I would like to create a lesson aimed at teenagers that instills knowledge on physics/engineering. As such, I’d love to utilize KerbalEdu to achieve this.
With KerbalEdu, the students will be able to have a “hands-on” approach to seeing the effects of physics on their engineered creations. They’ll be able to design, re-design, and share their creations, all whilst critiquing eachother in how they could make their designs more efficient. We’ll also compare their designs to real-world designs, and study how physics affected those vehicles by recreating them within the program.
To successfully share and critique the designs, we’ll utilize a Moodle installation (found here) that will allow students to post screenshots of the ships they have built, include the various data elements they have collected, etc.

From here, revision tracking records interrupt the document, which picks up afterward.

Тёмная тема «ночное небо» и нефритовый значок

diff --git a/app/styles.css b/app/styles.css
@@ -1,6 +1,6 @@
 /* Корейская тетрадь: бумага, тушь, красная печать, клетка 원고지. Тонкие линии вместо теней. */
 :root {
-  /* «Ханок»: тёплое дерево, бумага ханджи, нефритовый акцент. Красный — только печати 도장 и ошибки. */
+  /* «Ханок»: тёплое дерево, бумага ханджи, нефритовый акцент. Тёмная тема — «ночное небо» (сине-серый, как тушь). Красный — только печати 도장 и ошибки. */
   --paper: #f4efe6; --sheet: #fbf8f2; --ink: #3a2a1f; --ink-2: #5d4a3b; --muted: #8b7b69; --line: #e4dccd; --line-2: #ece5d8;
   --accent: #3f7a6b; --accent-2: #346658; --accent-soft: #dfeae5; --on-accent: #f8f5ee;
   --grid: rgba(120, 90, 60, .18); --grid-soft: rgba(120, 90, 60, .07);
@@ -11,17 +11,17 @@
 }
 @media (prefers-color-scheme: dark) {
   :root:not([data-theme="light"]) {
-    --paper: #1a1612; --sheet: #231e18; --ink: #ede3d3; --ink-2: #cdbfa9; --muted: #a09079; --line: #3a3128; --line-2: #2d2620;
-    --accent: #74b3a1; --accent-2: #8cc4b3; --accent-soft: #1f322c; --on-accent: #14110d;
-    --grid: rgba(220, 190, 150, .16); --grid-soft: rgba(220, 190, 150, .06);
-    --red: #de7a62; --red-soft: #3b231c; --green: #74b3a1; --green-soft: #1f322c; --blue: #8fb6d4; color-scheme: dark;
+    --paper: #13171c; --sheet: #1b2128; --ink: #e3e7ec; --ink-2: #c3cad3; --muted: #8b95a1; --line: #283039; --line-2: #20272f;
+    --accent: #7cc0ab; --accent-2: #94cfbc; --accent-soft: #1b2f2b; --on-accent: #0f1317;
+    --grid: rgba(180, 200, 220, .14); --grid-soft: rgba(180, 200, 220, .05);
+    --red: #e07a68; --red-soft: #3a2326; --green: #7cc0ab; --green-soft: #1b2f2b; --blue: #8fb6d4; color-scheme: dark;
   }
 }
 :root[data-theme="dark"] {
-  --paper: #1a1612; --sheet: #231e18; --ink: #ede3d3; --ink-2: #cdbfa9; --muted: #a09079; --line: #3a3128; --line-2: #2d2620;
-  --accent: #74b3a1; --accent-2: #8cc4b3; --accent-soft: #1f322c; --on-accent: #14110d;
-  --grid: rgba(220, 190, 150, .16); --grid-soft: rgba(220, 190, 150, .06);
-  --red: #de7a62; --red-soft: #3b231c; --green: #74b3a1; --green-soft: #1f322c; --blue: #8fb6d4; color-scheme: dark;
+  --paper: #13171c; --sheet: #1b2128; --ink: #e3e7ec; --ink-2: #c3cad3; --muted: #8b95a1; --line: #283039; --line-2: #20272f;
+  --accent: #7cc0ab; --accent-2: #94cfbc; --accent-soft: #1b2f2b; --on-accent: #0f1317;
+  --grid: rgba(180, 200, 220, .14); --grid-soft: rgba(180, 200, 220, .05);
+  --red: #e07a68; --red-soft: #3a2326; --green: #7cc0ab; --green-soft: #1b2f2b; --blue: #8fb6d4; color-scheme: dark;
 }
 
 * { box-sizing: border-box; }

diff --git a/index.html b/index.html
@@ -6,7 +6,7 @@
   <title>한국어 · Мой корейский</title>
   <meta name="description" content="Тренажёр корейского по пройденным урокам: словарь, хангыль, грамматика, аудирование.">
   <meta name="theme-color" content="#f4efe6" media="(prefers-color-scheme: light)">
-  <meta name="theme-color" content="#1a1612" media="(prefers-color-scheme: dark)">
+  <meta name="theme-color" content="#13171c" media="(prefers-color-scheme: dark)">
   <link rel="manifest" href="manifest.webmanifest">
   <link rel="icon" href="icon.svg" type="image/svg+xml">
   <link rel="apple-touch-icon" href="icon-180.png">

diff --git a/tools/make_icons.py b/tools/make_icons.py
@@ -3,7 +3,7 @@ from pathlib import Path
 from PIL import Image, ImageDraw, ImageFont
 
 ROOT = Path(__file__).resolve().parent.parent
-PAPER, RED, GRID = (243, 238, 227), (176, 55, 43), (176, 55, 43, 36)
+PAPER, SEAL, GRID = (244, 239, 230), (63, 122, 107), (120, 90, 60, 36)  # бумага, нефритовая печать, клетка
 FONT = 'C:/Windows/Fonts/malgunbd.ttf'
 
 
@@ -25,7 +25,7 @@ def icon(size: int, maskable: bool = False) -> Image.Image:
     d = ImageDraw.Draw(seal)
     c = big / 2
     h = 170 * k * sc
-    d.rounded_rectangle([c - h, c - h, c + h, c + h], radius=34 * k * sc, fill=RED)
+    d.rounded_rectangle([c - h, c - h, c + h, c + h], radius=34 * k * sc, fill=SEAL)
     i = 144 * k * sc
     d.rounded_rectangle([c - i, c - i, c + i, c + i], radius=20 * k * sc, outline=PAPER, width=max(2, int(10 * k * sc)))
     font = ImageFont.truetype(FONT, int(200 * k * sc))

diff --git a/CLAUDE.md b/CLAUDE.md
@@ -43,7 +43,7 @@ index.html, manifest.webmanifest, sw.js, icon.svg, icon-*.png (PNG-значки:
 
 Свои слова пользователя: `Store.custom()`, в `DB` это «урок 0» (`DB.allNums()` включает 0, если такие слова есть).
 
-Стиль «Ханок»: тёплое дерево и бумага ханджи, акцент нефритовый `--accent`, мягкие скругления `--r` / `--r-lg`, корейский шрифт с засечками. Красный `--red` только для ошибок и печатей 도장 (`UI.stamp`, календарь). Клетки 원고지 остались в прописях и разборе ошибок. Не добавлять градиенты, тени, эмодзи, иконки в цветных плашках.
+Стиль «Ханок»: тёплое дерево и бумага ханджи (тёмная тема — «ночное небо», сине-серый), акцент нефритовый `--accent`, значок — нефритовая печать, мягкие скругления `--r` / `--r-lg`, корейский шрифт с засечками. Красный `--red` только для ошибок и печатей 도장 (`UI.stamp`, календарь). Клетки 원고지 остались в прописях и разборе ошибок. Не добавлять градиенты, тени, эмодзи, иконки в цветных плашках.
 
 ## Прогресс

Each user will be given a blog within Moodle, which they will continue to update throughout the year. Each week, we’ll sit down as a group and go over the most successful ships, and the least successful. This will allow us to examine what engineering attributes created beneficial flight physics, and it will also allow us to determine which physics created detrimental flight physics. This process will be ongoing throughout the semester, and will incorporate lessons on various physics principles.
Meaningful: As stated by Sohanty and Cantu, games allow us to ” explore the concept of paths in three-dimensional space” (p. 3), “explore the consequences of Newton’s laws” (p.4.), and explore the idea that “force vector applied at different points of an extended body can result in different rotational motion” (p. 7). By allowing the students to build and interact with spaceships that display these physical properties, we can create a lesson that does not “does not lead to boredom and frustration” (Allen, 2007 p. 138).

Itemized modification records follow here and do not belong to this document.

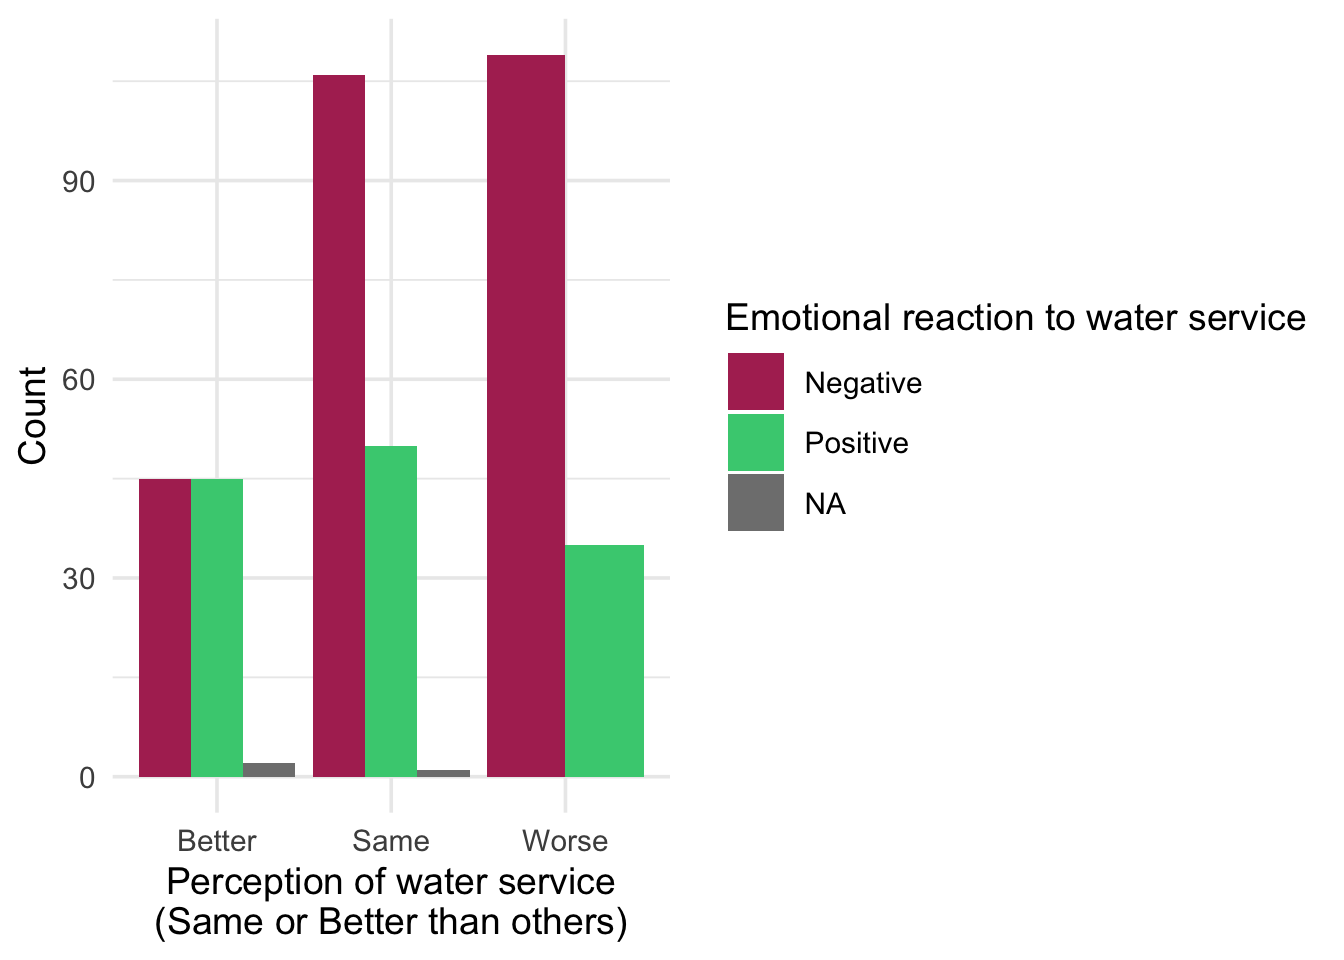
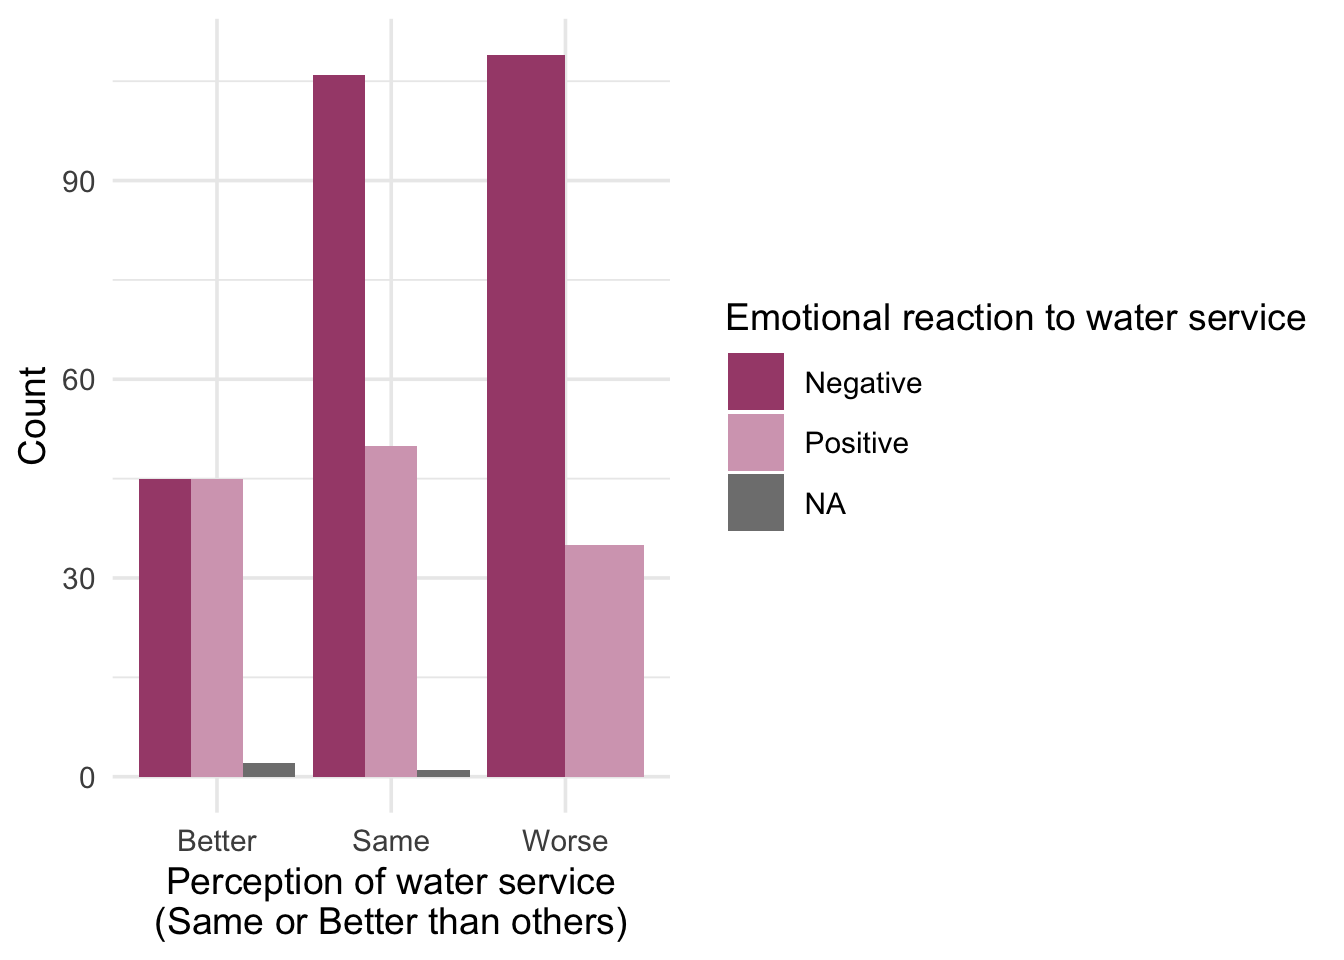
lauren upd

diff --git a/docs/UROP_Lauren.html b/docs/UROP_Lauren.html
@@ -382,7 +382,7 @@ aria-hidden="true"></span> </a>
 <div class="tab-content">
 <div id="summary" class="tab-pane fade in active">
 <p>
-<strong>Last updated:</strong> 2025-07-22
+<strong>Last updated:</strong> 2025-07-30
 </p>
 <p>
 <strong>Checks:</strong> <span
@@ -516,15 +516,15 @@ project makes it easier to run your code on other machines.</p>
 <div class="panel panel-default">
 <div class="panel-heading">
 <p class="panel-title">
-<a data-toggle="collapse" data-parent="#workflowr-checks" href="#strongRepositoryversionstrongahrefhttpsgithubcomlasisilabQUAILMextreeaf42e2ad3e28b54032623c1dd17450c646a17c48targetblankaf42e2aa">
+<a data-toggle="collapse" data-parent="#workflowr-checks" href="#strongRepositoryversionstrongahrefhttpsgithubcomlasisilabQUAILMextree3edf4ae244f167c33d13deb315f100ec888ba476targetblank3edf4aea">
 <span class="glyphicon glyphicon-ok text-success"
 aria-hidden="true"></span> <strong>Repository version:</strong>
-<a href="https://github.com/lasisilab/QUAIL-Mex/tree/af42e2ad3e28b54032623c1dd17450c646a17c48" target="_blank">af42e2a</a>
+<a href="https://github.com/lasisilab/QUAIL-Mex/tree/3edf4ae244f167c33d13deb315f100ec888ba476" target="_blank">3edf4ae</a>
 </a>
 </p>
 </div>
 <div
[2 lines of base64/hex data omitted]
 class="panel-collapse collapse">
 <div class="panel-body">
 <p>
@@ -534,7 +534,7 @@ reproducibility.
 </p>
 <p>
 The results in this page were generated with repository version
-<a href="https://github.com/lasisilab/QUAIL-Mex/tree/af42e2ad3e28b54032623c1dd17450c646a17c48" target="_blank">af42e2a</a>.
+<a href="https://github.com/lasisilab/QUAIL-Mex/tree/3edf4ae244f167c33d13deb315f100ec888ba476" target="_blank">3edf4ae</a>.
 See the <em>Past versions</em> tab to see a history of the changes made
 to the R Markdown and HTML files.
 </p>
@@ -558,18 +558,16 @@ Ignored files:
     Ignored:    analysis/.Rhistory
     Ignored:    analysis/HLTH_counts_by_SES.png
     Ignored:    analysis/Hrs_by_HWISE score.png
+    Ignored:    analysis/figure/
     Ignored:    analysis/odds_ratio_plot.png
     Ignored:    analysis/stacked_barplot.png
     Ignored:    code/.DS_Store
     Ignored:    data/.DS_Store
 
-Untracked files:
-    Untracked:  data/Q19.csv
-
 Unstaged changes:
-    Modified:   analysis/HBA2025_cleaning.Rmd
     Modified:   analysis/UROP_Lauren.Rmd
     Modified:   odds_ratio_plot.png
+    Modified:   violin_plot.png
 
 </code></pre>
 <p>
@@ -614,6 +612,40 @@ Message
 </tr>
 </thead>
 <tbody>
+<tr>
+<td>
+Rmd
+</td>
+<td>
+<a href="https://github.com/lasisilab/QUAIL-Mex/blob/3edf4ae244f167c33d13deb315f100ec888ba476/analysis/UROP_Lauren.Rmd" target="_blank">3edf4ae</a>
+</td>
+<td>
+Paloma
+</td>
+<td>
+2025-07-28
+</td>
+<td>
+upd lauren
+</td>
+</tr>
+<tr>
+<td>
+html
+</td>
+<td>
+<a href="https://rawcdn.githack.com/lasisilab/QUAIL-Mex/3edf4ae244f167c33d13deb315f100ec888ba476/docs/UROP_Lauren.html" target="_blank">3edf4ae</a>
+</td>
+<td>
+Paloma
+</td>
+<td>
+2025-07-28
+</td>
+<td>
+upd lauren
+</td>
+</tr>
 <tr>
 <td>
 Rmd
@@ -1041,11 +1073,13 @@ summary_stats</code></pre>
 <div id="emotions-and-compared-to-other-neighborhoods"
 class="section level1">
 <h1>Emotions and Compared to other neighborhoods</h1>
-<pre class="r"><code>ggplot(df, aes(x = MX26_EM_HHW_TYPE, 
+<pre class="r"><code># Save the plot as a high-resolution PNG for a poster
+ggsave(&quot;violin_plot.png&quot;, width = 5, height = 4, dpi = 200)
+ggplot(df, aes(x = MX26_EM_HHW_TYPE, 
                  y = HW_TOTAL, 
                  fill = MX26_EM_HHW_TYPE)) +
-  geom_jitter(aes(color = MX26_EM_HHW_TYPE), 
-                size = 1, width = 0.25) +  
+ # geom_jitter(aes(color = MX26_EM_HHW_TYPE), 
+  #              size = 1, width = 0.25) +  
   # Jitter adds individual data points
   geom_violin(alpha = 0.6, width = 1) + 
   geom_boxplot(outlier.shape = 1, alpha = 0.5, 
@@ -1055,14 +1089,50 @@ class="section level1">
        y = &quot;HWISE Score (points)&quot;) +
        theme(axis.text = element_text(size = 14),
         plot.title = element_text(size = 14, face = &quot;bold&quot;)) + 
-    theme(legend.position = &quot;none&quot;)</code></pre>
+    theme(legend.position = &quot;none&quot;) +
+    scale_fill_manual(values = c(&quot;Positive&quot; = &quot;#d5a6bd&quot;, &quot;NA&quot; = &quot;#ead1dc&quot;, &quot;Negative&quot; = &quot;#a64d79&quot;))  </code></pre>
 <pre><code>Warning: Removed 10 rows containing non-finite outside the scale range
 (`stat_ydensity()`).</code></pre>
 <pre><code>Warning: Removed 10 rows containing non-finite outside the scale range
 (`stat_boxplot()`).</code></pre>
-<pre><code>Warning: Removed 10 rows containing missing values or values outside the scale range
-(`geom_point()`).</code></pre>
 <p><img src="figure/UROP_Lauren.Rmd/violin%20plots-1.png" width="672" style="display: block; margin: auto;" /></p>
+<p>
+<button type="button" class="btn btn-default btn-xs btn-workflowr btn-workflowr-fig" data-toggle="collapse" data-target="#fig-no-spaces-violin-plots-1">
+Past versions of "violin plots-1.png"
+</button>
+</p>
+<div id="fig-no-spaces-violin-plots-1" class="collapse">
+<div class="table-responsive">
+<table class="table table-condensed table-hover">
+<thead>
+<tr>
+<th>
+Version
+</th>
+<th>
+Author
+</th>
+<th>
+Date
+</th>
+</tr>
+</thead>
+<tbody>
+<tr>
+<td>
+<a href="https://github.com/lasisilab/QUAIL-Mex/blob/3edf4ae244f167c33d13deb315f100ec888ba476/docs/figure/UROP_Lauren.Rmd/violin plots-1.png" target="_blank">3edf4ae</a>
+</td>
+<td>
+Paloma
+</td>
+<td>
+2025-07-28
+</td>
+</tr>
+</tbody>
+</table>
+</div>
+</div>
 <pre class="r"><code># Option 1
 ggplot(df, aes(x = MX26_EM_HHW_TYPE, group = MX28_WQ_COMP, fill = factor(MX28_WQ_COMP))) +
   geom_bar(position = &quot;dodge&quot;) +
@@ -1075,6 +1145,43 @@ ggplot(df, aes(x = MX26_EM_HHW_TYPE, group = MX28_WQ_COMP, fill = factor(MX28_WQ
   scale_fill_manual(values = c(&quot;Better&quot; = &quot;seagreen3&quot;, &quot;Same&quot; = &quot;lightblue2&quot;, &quot;Worse&quot; = &quot;maroon&quot;))  + 
  theme(legend.key.size = unit(0.8, &#39;cm&#39;))</code></pre>
 <p><img src="figure/UROP_Lauren.Rmd/barplots-1.png" width="672" style="display: block; margin: auto;" /></p>
+<p>
+<button type="button" class="btn btn-default btn-xs btn-workflowr btn-workflowr-fig" data-toggle="collapse" data-target="#fig-barplots-1">
+Past versions of barplots-1.png
+</button>
+</p>
+<div id="fig-barplots-1" class="collapse">
+<div class="table-responsive">
+<table class="table table-condensed table-hover">
+<thead>
+<tr>
+<th>
+Version
+</th>
+<th>
+Author
+</th>
+<th>
+Date
+</th>
+</tr>
+</thead>
+<tbody>
+<tr>
+<td>
+<a href="https://github.com/lasisilab/QUAIL-Mex/blob/3edf4ae244f167c33d13deb315f100ec888ba476/docs/figure/UROP_Lauren.Rmd/barplots-1.png" target="_blank">3edf4ae</a>
+</td>
+<td>
+Paloma
+</td>
+<td>
+2025-07-28
+</td>
+</tr>
+</tbody>
+</table>
+</div>
+</div>
 <pre class="r"><code># Option 2
 ggplot(df, aes(x = MX28_WQ_COMP, group = MX26_EM_HHW_TYPE, fill = factor(MX26_EM_HHW_TYPE))) +
   geom_bar(position = &quot;dodge&quot;) +
@@ -1084,9 +1191,46 @@ ggplot(df, aes(x = MX28_WQ_COMP, group = MX26_EM_HHW_TYPE, fill = factor(MX26_EM
     fill = &quot;Emotional reaction to water service&quot;
   ) +
   theme_minimal(base_size = 14) +
-  scale_fill_manual(values = c(&quot;Positive&quot; = &quot;seagreen3&quot;, &quot;NA&quot; = &quot;lightblue2&quot;, &quot;Negative&quot; = &quot;maroon&quot;))  + 
+  scale_fill_manual(values = c(&quot;Positive&quot; = &quot;#d5a6bd&quot;, &quot;NA&quot; = &quot;#ead1dc&quot;, &quot;Negative&quot; = &quot;#a64d79&quot;))  + 
  theme(legend.key.size = unit(0.8, &#39;cm&#39;))</code></pre>
 <p><img src="figure/UROP_Lauren.Rmd/barplots-2.png" width="672" style="display: block; margin: auto;" /></p>
+<p>
+<button type="button" class="btn btn-default btn-xs btn-workflowr btn-workflowr-fig" data-toggle="collapse" data-target="#fig-barplots-2">
+Past versions of barplots-2.png
+</button>
+</p>
+<div id="fig-barplots-2" class="collapse">
+<div class="table-responsive">
+<table class="table table-condensed table-hover">
+<thead>
+<tr>
+<th>
+Version
+</th>
+<th>
+Author
+</th>
+<th>
+Date
+</th>
+</tr>
+</thead>
+<tbody>
+<tr>
+<td>
+<a href="https://github.com/lasisilab/QUAIL-Mex/blob/3edf4ae244f167c33d13deb315f100ec888ba476/docs/figure/UROP_Lauren.Rmd/barplots-2.png" target="_blank">3edf4ae</a>
+</td>
+<td>
+Paloma
+</td>
+<td>
+2025-07-28
+</td>
+</tr>
+</tbody>
+</table>
+</div>
+</div>
 <pre class="r"><code># Option 3
 df %&gt;%
   count(MX28_WQ_COMP, MX26_EM_HHW_TYPE) %&gt;%
@@ -1101,14 +1245,51 @@ df %&gt;%
     fill = &quot;Emotion Type&quot;
   ) +
   theme_minimal() + 
-  scale_fill_manual(values = c(&quot;Positive&quot; = &quot;seagreen3&quot;, &quot;NA&quot; = &quot;lightblue2&quot;, &quot;Negative&quot; = &quot;maroon&quot;)) </code></pre>
+  scale_fill_manual(values = c(&quot;Positive&quot; = &quot;#d5a6bd&quot;, &quot;NA&quot; = &quot;#ead1dc&quot;, &quot;Negative&quot; = &quot;#a64d79&quot;))  </code></pre>
 <p><img src="figure/UROP_Lauren.Rmd/barplots-3.png" width="672" style="display: block; margin: auto;" /></p>
+<p>
+<button type="button" class="btn btn-default btn-xs btn-workflowr btn-workflowr-fig" data-toggle="collapse" data-target="#fig-barplots-3">
+Past versions of barplots-3.png
+</button>
+</p>
+<div id="fig-barplots-3" class="collapse">
+<div class="table-responsive">
+<table class="table table-condensed table-hover">
+<thead>
+<tr>
+<th>
+Version
+</th>
+<th>
+Author
+</th>
+<th>
+Date
+</th>
+</tr>
+</thead>
+<tbody>
+<tr>
+<td>
+<a href="https://github.com/lasisilab/QUAIL-Mex/blob/3edf4ae244f167c33d13deb315f100ec888ba476/docs/figure/UROP_Lauren.Rmd/barplots-3.png" target="_blank">3edf4ae</a>
+</td>
+<td>
+Paloma
+</td>
+<td>
+2025-07-28
+</td>
+</tr>
+</tbody>
+</table>
+</div>
+</div>
 </div>
 <div id="q19" class="section level1">
 <h1>Q19</h1>
 </div>
-<div id="regression" class="section level1">
-<h1>Regression</h1>
+<div id="regression-1" class="section level1">
+<h1>Regression 1</h1>
 <pre class="r"><code>data &lt;- merged_df
 
 # Ensure it&#39;s properly coded as 0 or 1
@@ -1508,11 +1689,11 @@ MX28_WQ_COMP MX28_WQ_COMP 0.5920384 0.3862853 0.8931682</code></pre>
                                              &quot;Time spent\nwater management&quot;))
 
 # Save the plot as a high-resolution PNG for a poster
-ggsave(&quot;odds_ratio_plot.png&quot;, width = 10, height = 5, dpi = 300)
+ggsave(&quot;odds_ratio_plot.png&quot;, width = 7, height = 5, dpi = 200)
 
 ggplot(odds_df, aes(x = reorder(Predictor, OR), y = OR)) +
-  geom_errorbar(aes(ymin = Lower_CI, ymax = Upper_CI), width = 0.2, color = &quot;#1f78b4&quot;) +
-  geom_point(size = 4, color = &quot;#ff7f00&quot;) +  # Points for ORs
+  geom_errorbar(aes(ymin = Lower_CI, ymax = Upper_CI), width = 0.2, color = &quot;#d5a6bd&quot;) +
+  geom_point(size = 4, color = &quot;#a64d79&quot;) +  # Points for ORs
   geom_hline(yintercept = 1, linetype = &quot;dashed&quot;, color = &quot;#fdbf6f&quot;) +  # Reference Line at OR = 1
   coord_flip() +  # Flip for better readability
   labs(title = &quot;Odds ratios of having \na negative emotional response&quot;,
@@ -1527,6 +1708,43 @@ ggplot(odds_df, aes(x = reorder(Predictor, OR), y = OR)) +
     plot.title = element_text(size = 18, face = &quot;bold&quot;, hjust = 0.5)  # Title (if any)
   )</code></pre>
 <p><img src="figure/UROP_Lauren.Rmd/odds%20ratio-1.png" width="672" style="display: block; margin: auto;" /></p>
+<p>
+<button type="button" class="btn btn-default btn-xs btn-workflowr btn-workflowr-fig" data-toggle="collapse" data-target="#fig-no-spaces-odds-ratio-1">
+Past versions of "odds ratio-1.png"
+</button>
+</p>
+<div id="fig-no-spaces-odds-ratio-1" class="collapse">
+<div class="table-responsive">
+<table class="table table-condensed table-hover">
+<thead>
+<tr>
+<th>
+Version
+</th>
+<th>
+Author
+</th>
+<th>
+Date
+</th>
+</tr>
+</thead>
+<tbody>
+<tr>
+<td>
+<a href="https://github.com/lasisilab/QUAIL-Mex/blob/3edf4ae244f167c33d13deb315f100ec888ba476/docs/figure/UROP_Lauren.Rmd/odds ratio-1.png" target="_blank">3edf4ae</a>
+</td>
+<td>
+Paloma
+</td>
+<td>
+2025-07-28
+</td>
+</tr>
+</tbody>
+</table>
+</div>
+</div>
 <br>
 <p>
 <button type="button" class="btn btn-default btn-workflowr btn-workflowr-sessioninfo" data-toggle="collapse" data-target="#workflowr-sessioninfo" style="display: block;">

Motivational: As stated by Sohanty and Cantue, students will eventually begin to notice these effects of physics outside the classroom in their own games, and they even had some students bring in their own games to demonstrate. Thus, “games allow this kind of self-motivated learning to continue outside the classroom” (Sohanty and Cantue, 200x, p. 8). This motivation is caused by the fact that you need to have an appealing context, and the use of graphics, sound, animation etc. help in that (Allen, 2007, p.180). Kerbal Space Program also meets Allen’s notion that “successful video games demonstrate that motivation can be sustained over long periods of time” (p. 181). If true, it is something I would like to continue in the classroom.
Memorable: By combining the lessons and analysis of spacecraft with the actual construction of spacecraft within Kerbal Space Program, I hope that we can implement success-based learning. By having the students apply the knowledge gained from the lessons, we can have them build relationships between the new information and the game itself. The process of creating spaceships will all the students to recall and apply that new information in a way that enforces retention (Allen, 2007, p.160).
Allen, M. (2007). Designing successful e-learning forget what you know about instructional design and do something interesting. San Francisco, CA: Pfeiffer.
Mohanty, S., & Cantu, S. (2011). Teaching introductory undergraduate physics using commercial video games. Physics Education Phys. Educ.,570-577. doi:10.1088/0031-9120/46/5/009